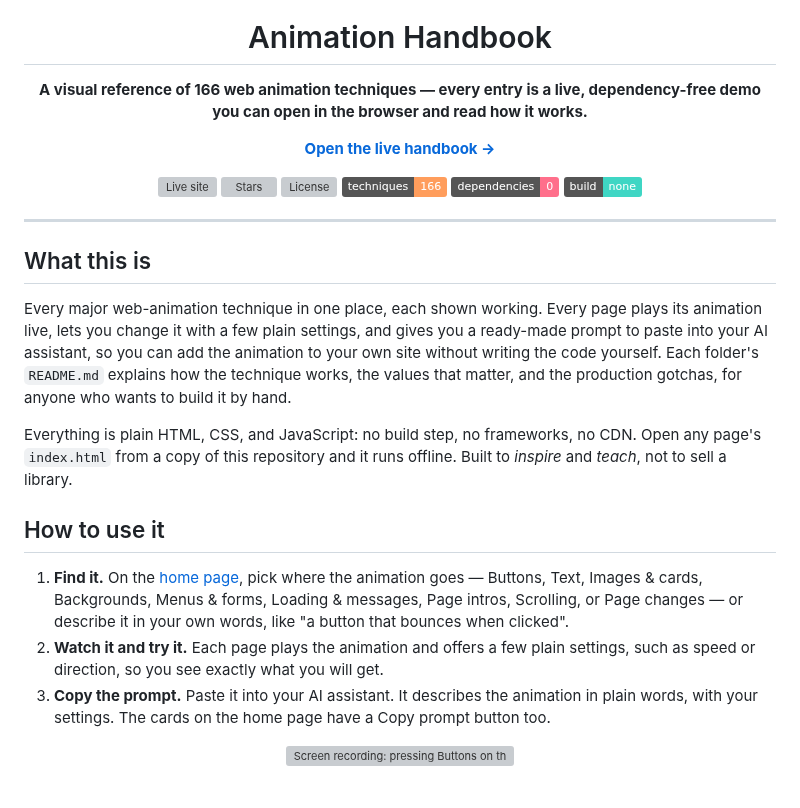
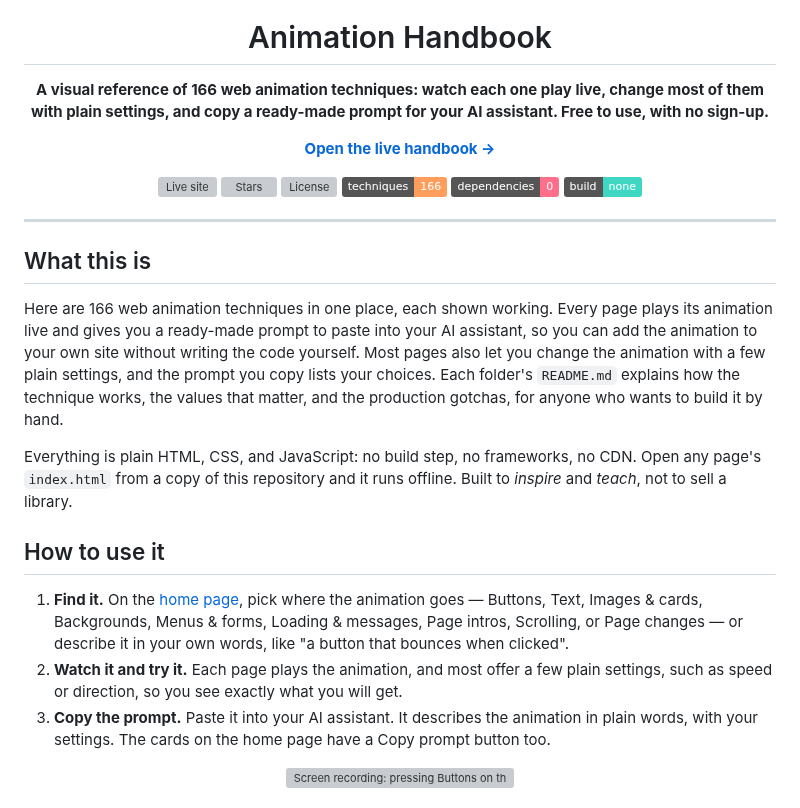
Before and after one commit to matinmonshizadeh/animation-handbook, a Markdown page: README.md, the part around the change. Rendered like a GitHub page; badges without logos; grey boxes are pictures that could not be loaded.

Commit message:
docs: the README's opening says what the handbook gives you, watch, change and copy a prompt, free and with no sign-up, and that most pages, not every page, have settings

```diff
--- a/README.md
+++ b/README.md
@@ -4,7 +4,7 @@
 
 # Animation Handbook
 
-**A visual reference of 166 web animation techniques — every entry is a live, dependency-free demo you can open in the browser and read how it works.**
+**A visual reference of 166 web animation techniques: watch each one play live, change most of them with plain settings, and copy a ready-made prompt for your AI assistant. Free to use, with no sign-up.**
 
 [**Open the live handbook →**](https://matinmonshizadeh.github.io/animation-handbook/)
 
@@ -16,14 +16,14 @@
 
 ## What this is
 
-Every major web-animation technique in one place, each shown working. Every page plays its animation live, lets you change it with a few plain settings, and gives you a ready-made prompt to paste into your AI assistant, so you can add the animation to your own site without writing the code yourself. Each folder's `README.md` explains how the technique works, the values that matter, and the production gotchas, for anyone who wants to build it by hand.
+Here are 166 web animation techniques in one place, each shown working. Every page plays its animation live and gives you a ready-made prompt to paste into your AI assistant, so you can add the animation to your own site without writing the code yourself. Most pages also let you change the animation with a few plain settings, and the prompt you copy lists your choices. Each folder's `README.md` explains how the technique works, the values that matter, and the production gotchas, for anyone who wants to build it by hand.
 
 Everything is plain HTML, CSS, and JavaScript: no build step, no frameworks, no CDN. Open any page's `index.html` from a copy of this repository and it runs offline. Built to *inspire* and *teach*, not to sell a library.
 
 ## How to use it
 
 1. **Find it.** On the [home page](https://matinmonshizadeh.github.io/animation-handbook/), pick where the animation goes — Buttons, Text, Images & cards, Backgrounds, Menus & forms, Loading & messages, Page intros, Scrolling, or Page changes — or describe it in your own words, like "a button that bounces when clicked".
-2. **Watch it and try it.** Each page plays the animation and offers a few plain settings, such as speed or direction, so you see exactly what you will get.
+2. **Watch it and try it.** Each page plays the animation, and most offer a few plain settings, such as speed or direction, so you see exactly what you will get.
 3. **Copy the prompt.** Paste it into your AI assistant. It describes the animation in plain words, with your settings. The cards on the home page have a Copy prompt button too.
 
 <div align="center">
```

What is expected - Look over the data above and show each line that contains "this".

Exercise solution -
 ## What this is
 Everything is plain HTML, CSS, and JavaScript: no build step, no frameworks, no CDN. Open any page's `index.html` from a copy of this repository and it runs offline. Built to *inspire* and *teach*, not to sell a library.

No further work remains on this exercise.